VN Services is proud to have done the CPM scheduling for the new restaurant, which is phase 1 of 3 of the redevelopment, located near the Rock Hall of Fame and Great Lakes Science Center.

The two-story eatery is all modern glass, wood and steel and has stunning views in every direction of City and Lake. A main floor dining room and bar seats 100 with wraparound patio seats another 100, with overflow dining and private event space that can accommodate another 250 in and out.

Be sure to stop by and have a great meal and see on of the many beautiful sights in Cleveland.

30 year Anniversary of Chernobyl Nuclear Accident

Monday, April 18th, 2016
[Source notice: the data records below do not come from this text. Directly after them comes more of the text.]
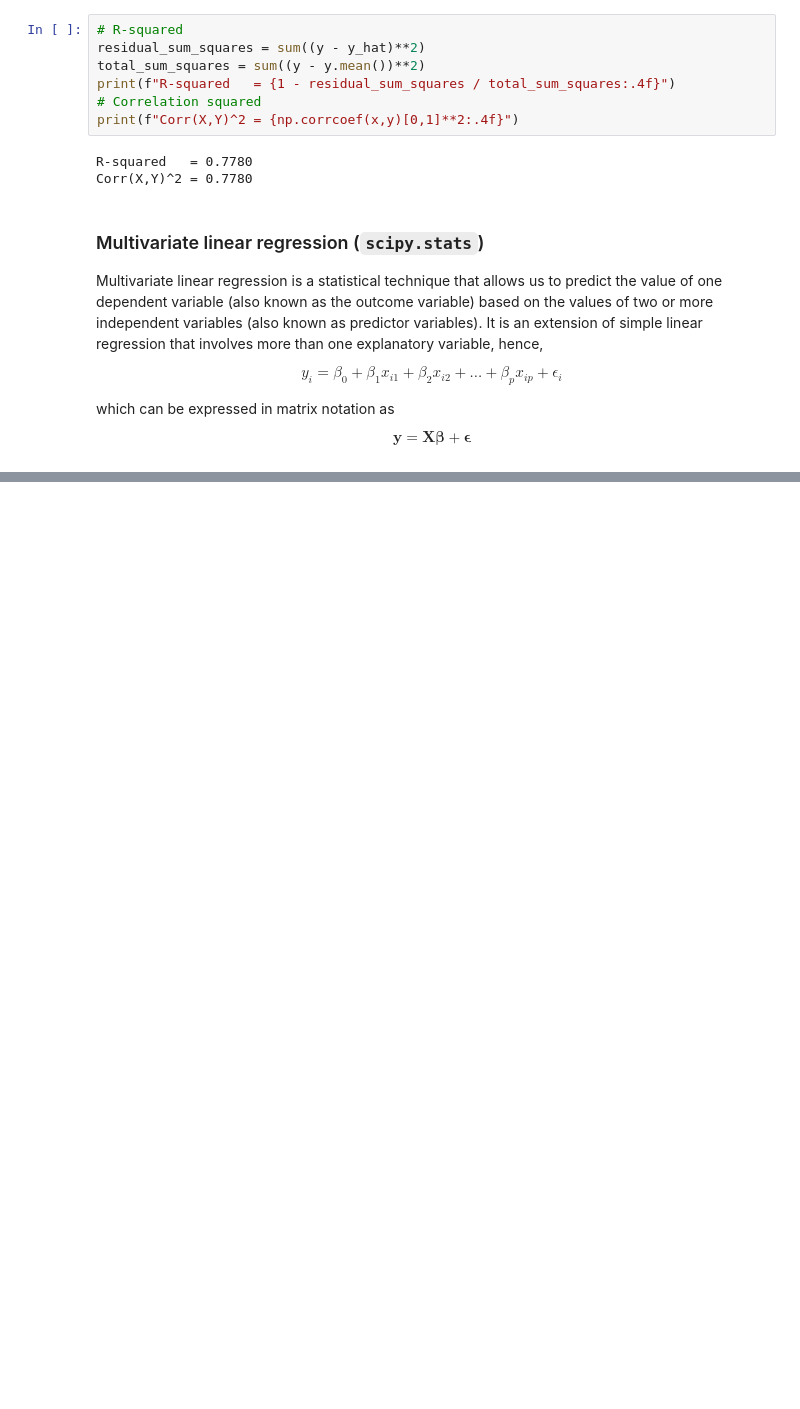
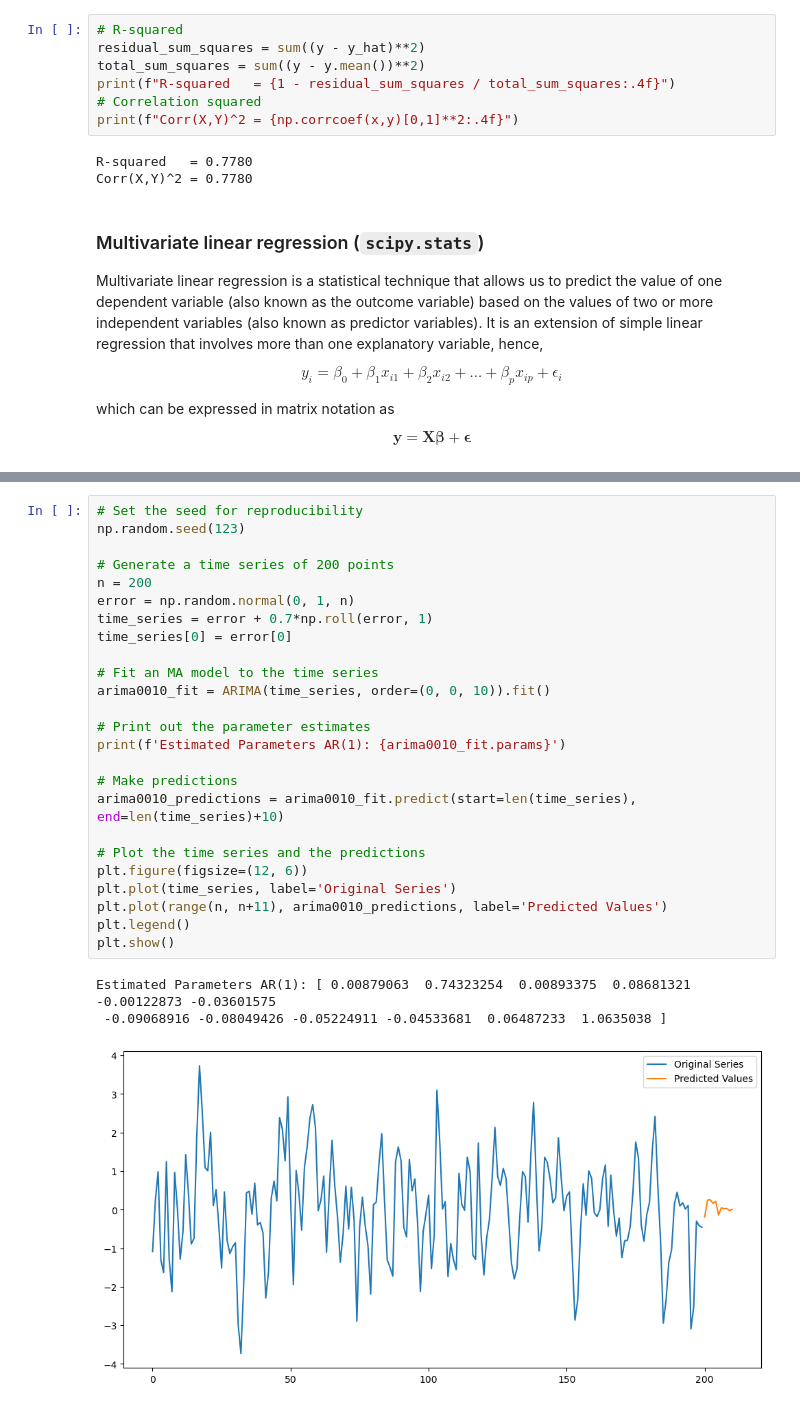
Before and after one commit to iwh-halle/FinancialDataAnalytics, a Jupyter notebook: slides_pt3.ipynb, the cells around one changed output, grey strips where cells are left out. Saved outputs shown, nothing was run; the diff lists cells and outputs as text; blank space fills up the shorter version.

```diff
--- a/slides_pt3.ipynb
+++ b/slides_pt3.ipynb
@@ -188,0 +252,29 @@ Notes:
+# %%
+# Set the seed for reproducibility
+np.random.seed(123)
+
+# Generate a time series of 200 points
+n = 200
+error = np.random.normal(0, 1, n)
+time_series = error + 0.7*np.roll(error, 1)
+time_series[0] = error[0]
+
+# Fit an MA model to the time series
+arima0010_fit = ARIMA(time_series, order=(0, 0, 10)).fit()
+
+# Print out the parameter estimates
+print(f'Estimated Parameters AR(1): {arima0010_fit.params}')
+
+# Make predictions
+arima0010_predictions = arima0010_fit.predict(start=len(time_series), end=len(time_series)+10)
+
+# Plot the time series and the predictions
+plt.figure(figsize=(12, 6))
+plt.plot(time_series, label='Original Series')
+plt.plot(range(n, n+11), arima0010_predictions, label='Predicted Values')
+plt.legend()
+plt.show()
+# %% [output]
+Estimated Parameters AR(1): [ 0.00879063  0.74323254  0.00893375  0.08681321 -0.00122873 -0.03601575
+ -0.09068916 -0.08049426 -0.05224911 -0.04533681  0.06487233  1.0635038 ]
+[figure, added]
```
Also changed, not shown: parts of 17 cells of this notebook.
We’re coming up on the 30th anniversary of the Chernobyl Accident.

Tucker Elliott worked briefly on the sarcophagus stabilization project, but thankfully never had to go there. The photo is of the nuclear fuel that melted onto the operating floor like a lava flow. The person in the photo actually survived, but you reached your lifetime exposure limit in 40 seconds!

Nuclear fuel on operating floor.

Nuclear fuel on operating floor.